Sandy Sez
Sandy Sez

Dear Sandy Sez,
      I am exhausted from two weeks of drama with my friends. I am 19 years old and in my first year of college. I am still friends with the people I went to high school with. There are a couple of friends and another friend that I have had the trouble with. The one friend would not return my calls and then was rude to me when she saw me. The other two friends told me that I have changed and that I think I am better than them. I finally talked to all of them and we got it straightened out but, I really don’t know what happened to have all of this drama! Is there something you can help me with about all of this?


Dear R.T.,
      Well, it sounds like you did a number of things right with your friends. You did not get angry and you were persistent in resolving the situation. As for how all of this came to be, there are a couple of things to consider: one is your actions that may have caused concern with your friends. Is there something in the way you behaved that left them with the feeling that you feel superior to them? In the case of the individual friend, is there something that you may have done that caused her to feel hurt or angry? It is good to review your behaviors, take responsibility for them and commit to do your best to not do those behaviors again.

      The second thing to consider is that you are all growing and changing a bit. Throughout your school years all of you were in the same place, going through similar experiences together. You are now at a time in your lives where you are experiencing different things and growing differently from each other. This is bound to create some insecurities. Oftentimes, insecurity is the origin of difficult feelings.

      Recognize that there are times when one friend will grow faster than another. One will get married first. Another friend will graduate from college first and another will make more money than the others. If we are truly a friend, we will celebrate our friends accomplishments and use their successes to motivate us to achieve in our own lives. We will all grow differently from the experiences life offers us and true friends make life’s journey more pleasurable!

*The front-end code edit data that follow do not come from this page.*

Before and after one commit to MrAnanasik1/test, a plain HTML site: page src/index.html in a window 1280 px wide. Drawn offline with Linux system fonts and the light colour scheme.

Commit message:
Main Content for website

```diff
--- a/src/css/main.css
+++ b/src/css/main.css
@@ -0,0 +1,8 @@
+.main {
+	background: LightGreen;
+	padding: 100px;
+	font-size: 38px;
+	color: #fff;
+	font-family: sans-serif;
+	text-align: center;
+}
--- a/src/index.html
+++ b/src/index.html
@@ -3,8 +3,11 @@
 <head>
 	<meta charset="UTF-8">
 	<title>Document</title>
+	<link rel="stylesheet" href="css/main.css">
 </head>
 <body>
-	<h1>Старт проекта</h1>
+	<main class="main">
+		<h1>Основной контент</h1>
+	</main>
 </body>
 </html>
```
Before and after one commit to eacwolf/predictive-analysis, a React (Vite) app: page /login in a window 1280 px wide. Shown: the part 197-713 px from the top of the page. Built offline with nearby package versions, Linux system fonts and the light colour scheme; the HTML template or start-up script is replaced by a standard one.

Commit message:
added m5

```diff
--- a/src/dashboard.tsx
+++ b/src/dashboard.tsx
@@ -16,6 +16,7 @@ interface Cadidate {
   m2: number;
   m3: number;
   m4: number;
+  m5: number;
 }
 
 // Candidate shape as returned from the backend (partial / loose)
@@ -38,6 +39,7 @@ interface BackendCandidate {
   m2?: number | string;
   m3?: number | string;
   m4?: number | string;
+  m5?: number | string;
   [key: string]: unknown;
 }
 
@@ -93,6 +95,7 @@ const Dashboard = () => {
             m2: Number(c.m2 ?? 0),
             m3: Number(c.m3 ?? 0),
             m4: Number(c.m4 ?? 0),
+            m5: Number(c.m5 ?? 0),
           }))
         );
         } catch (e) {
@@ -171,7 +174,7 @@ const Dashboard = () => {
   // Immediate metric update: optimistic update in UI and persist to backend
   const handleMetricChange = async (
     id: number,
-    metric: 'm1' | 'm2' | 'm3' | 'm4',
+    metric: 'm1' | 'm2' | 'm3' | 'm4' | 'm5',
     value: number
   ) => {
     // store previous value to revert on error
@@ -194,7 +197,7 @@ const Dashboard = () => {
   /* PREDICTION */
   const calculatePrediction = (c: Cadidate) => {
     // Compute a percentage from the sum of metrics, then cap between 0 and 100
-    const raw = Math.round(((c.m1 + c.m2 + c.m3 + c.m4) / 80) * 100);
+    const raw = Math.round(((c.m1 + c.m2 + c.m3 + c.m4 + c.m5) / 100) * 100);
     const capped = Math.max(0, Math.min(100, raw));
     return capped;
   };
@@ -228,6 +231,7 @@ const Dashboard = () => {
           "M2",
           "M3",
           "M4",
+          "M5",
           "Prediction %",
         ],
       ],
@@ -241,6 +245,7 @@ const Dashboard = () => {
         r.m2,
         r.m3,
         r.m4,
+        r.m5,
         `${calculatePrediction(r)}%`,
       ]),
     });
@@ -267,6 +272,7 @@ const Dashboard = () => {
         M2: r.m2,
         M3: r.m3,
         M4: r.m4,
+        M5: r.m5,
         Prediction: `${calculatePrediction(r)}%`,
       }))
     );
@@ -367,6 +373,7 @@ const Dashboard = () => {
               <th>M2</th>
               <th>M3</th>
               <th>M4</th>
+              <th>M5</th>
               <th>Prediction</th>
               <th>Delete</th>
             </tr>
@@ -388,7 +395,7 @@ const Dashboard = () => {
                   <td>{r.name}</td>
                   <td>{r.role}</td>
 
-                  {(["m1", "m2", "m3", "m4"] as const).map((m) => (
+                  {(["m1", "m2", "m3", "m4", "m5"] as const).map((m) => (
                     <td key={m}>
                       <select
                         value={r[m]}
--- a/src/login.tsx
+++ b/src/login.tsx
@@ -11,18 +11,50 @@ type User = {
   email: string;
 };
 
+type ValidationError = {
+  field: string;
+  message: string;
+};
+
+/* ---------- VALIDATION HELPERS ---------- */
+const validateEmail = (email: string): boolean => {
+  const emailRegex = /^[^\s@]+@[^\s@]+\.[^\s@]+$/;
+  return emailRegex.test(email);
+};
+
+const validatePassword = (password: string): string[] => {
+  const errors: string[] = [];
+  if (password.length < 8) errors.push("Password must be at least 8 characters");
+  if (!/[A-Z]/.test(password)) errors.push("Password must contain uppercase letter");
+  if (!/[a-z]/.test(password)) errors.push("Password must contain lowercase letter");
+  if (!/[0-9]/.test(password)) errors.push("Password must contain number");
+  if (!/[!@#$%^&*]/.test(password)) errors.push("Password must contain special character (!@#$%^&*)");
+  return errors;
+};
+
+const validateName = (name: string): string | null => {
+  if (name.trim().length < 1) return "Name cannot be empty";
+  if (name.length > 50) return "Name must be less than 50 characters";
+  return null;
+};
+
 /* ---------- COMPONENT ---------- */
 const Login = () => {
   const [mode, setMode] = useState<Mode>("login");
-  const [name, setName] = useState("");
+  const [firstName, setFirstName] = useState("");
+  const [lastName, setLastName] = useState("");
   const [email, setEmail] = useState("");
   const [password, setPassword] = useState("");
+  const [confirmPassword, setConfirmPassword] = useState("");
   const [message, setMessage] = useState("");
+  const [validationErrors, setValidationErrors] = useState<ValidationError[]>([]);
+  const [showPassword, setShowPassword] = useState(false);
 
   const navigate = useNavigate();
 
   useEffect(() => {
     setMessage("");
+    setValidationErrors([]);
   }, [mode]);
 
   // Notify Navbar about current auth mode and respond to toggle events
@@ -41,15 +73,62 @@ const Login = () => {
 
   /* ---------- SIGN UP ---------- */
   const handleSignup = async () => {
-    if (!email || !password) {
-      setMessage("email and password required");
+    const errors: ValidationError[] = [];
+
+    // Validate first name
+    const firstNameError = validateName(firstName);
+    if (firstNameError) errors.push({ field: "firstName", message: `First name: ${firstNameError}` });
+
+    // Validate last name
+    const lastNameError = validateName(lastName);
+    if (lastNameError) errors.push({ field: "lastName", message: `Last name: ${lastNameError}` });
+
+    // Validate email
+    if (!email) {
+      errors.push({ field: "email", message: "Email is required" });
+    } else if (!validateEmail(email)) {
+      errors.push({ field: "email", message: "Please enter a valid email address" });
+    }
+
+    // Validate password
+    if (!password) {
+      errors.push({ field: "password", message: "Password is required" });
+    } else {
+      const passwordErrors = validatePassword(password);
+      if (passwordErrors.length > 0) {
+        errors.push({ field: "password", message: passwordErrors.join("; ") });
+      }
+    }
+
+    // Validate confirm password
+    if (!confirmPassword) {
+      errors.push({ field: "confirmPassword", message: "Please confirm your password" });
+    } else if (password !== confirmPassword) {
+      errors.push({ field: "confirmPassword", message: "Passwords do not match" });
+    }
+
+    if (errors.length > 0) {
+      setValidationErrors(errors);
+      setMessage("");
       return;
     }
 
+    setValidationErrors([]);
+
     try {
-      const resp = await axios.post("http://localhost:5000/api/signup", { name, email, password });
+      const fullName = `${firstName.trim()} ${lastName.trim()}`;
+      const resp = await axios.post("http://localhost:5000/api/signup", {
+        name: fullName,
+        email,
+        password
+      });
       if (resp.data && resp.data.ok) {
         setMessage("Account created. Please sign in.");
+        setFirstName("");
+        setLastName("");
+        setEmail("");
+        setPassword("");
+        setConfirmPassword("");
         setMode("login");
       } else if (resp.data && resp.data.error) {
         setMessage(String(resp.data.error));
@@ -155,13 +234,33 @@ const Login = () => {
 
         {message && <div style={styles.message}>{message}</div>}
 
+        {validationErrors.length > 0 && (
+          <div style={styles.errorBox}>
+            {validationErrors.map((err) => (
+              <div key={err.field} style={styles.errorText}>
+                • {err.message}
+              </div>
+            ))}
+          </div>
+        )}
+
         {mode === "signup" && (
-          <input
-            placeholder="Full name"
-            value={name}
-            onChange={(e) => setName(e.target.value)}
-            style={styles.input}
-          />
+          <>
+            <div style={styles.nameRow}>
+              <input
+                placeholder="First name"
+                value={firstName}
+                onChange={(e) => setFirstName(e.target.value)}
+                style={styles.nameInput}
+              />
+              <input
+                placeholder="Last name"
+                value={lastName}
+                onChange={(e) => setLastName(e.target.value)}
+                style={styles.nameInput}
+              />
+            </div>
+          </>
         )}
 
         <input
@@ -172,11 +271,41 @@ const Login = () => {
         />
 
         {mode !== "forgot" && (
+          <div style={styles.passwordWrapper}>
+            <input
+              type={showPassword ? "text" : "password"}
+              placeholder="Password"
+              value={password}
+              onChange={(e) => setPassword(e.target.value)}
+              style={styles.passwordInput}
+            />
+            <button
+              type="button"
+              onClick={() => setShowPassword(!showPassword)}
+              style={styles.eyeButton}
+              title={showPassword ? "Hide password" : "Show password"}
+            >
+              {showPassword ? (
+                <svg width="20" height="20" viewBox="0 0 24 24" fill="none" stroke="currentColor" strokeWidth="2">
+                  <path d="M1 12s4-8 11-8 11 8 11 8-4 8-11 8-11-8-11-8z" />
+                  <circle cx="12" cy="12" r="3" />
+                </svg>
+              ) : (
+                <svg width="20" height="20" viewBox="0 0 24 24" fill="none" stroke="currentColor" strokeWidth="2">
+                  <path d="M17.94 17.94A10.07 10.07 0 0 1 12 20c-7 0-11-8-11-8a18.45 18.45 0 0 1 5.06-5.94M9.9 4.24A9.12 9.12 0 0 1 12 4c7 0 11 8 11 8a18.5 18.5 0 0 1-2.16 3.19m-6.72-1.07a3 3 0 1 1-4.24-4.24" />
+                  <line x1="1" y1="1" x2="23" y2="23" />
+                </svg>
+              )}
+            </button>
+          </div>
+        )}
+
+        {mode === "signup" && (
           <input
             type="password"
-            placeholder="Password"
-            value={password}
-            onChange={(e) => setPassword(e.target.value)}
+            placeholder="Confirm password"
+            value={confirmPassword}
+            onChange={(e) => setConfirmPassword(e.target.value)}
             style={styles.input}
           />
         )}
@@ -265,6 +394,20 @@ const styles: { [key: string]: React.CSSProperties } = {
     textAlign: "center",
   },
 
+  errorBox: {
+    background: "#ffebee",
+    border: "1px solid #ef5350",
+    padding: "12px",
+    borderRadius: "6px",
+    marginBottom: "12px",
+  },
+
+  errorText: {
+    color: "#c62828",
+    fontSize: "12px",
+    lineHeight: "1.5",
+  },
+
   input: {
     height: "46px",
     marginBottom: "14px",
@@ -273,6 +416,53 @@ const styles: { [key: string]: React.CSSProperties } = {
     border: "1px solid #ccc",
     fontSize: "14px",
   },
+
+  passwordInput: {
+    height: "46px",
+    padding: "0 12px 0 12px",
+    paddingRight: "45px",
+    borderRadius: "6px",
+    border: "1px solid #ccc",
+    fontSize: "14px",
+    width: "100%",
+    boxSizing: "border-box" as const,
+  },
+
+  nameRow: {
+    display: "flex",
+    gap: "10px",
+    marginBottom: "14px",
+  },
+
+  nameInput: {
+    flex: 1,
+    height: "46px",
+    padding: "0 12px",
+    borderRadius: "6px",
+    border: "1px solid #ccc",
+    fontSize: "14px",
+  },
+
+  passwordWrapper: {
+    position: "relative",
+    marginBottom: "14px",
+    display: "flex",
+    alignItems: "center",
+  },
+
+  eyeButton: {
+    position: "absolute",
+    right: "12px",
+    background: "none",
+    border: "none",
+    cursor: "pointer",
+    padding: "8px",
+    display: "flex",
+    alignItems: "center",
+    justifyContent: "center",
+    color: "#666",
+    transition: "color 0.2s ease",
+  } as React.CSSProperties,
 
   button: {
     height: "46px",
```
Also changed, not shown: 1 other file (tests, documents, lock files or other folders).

Dear Sandy Sez,
      My 13 year–old daughter is becoming boy crazy and my husband and I are worried. We have talked to her about sex and all of that. She is doing okay in school. She just seems to get very excited about boys and wants to talk about them all of the time. We want her to have more balance in her life but of course, when we talk to her about all of that she thinks we are dorky! Help!


Dear J.P.,
      As I am sure you know, your daughter is very normal and becoming aware of the opposite sex (or the same sex, for that matter) is part of adolescence. The trick here is to guide her through this process with the goal of balancing her independence with her desire for interdependence with another.

      Relationships offer different emotions to all of us. We seek relationships because we want to feel love, joy, excitement, satisfaction and fulfillment (to name a few). I think it is important to have interests and hobbies that offer us those same feelings so that we do not solely seek them from another person. Start seeking activities for you daughter to do with others and alone where she can achieve some of these feelings. Does she like scrapp–booking, horses, sports, nature, etc? Take her to a craft store or on a hike to a nature preserve. Talk about the experience using feeling words. Let the hobbies develop naturally and let’s see what she comes up with for her own sense of fulfillment.


To submit a question, please send to

Published in the May/Jun 2011 edition of the Old Towne Orange Plaza Review

comments powered by Disqus

Copyright © |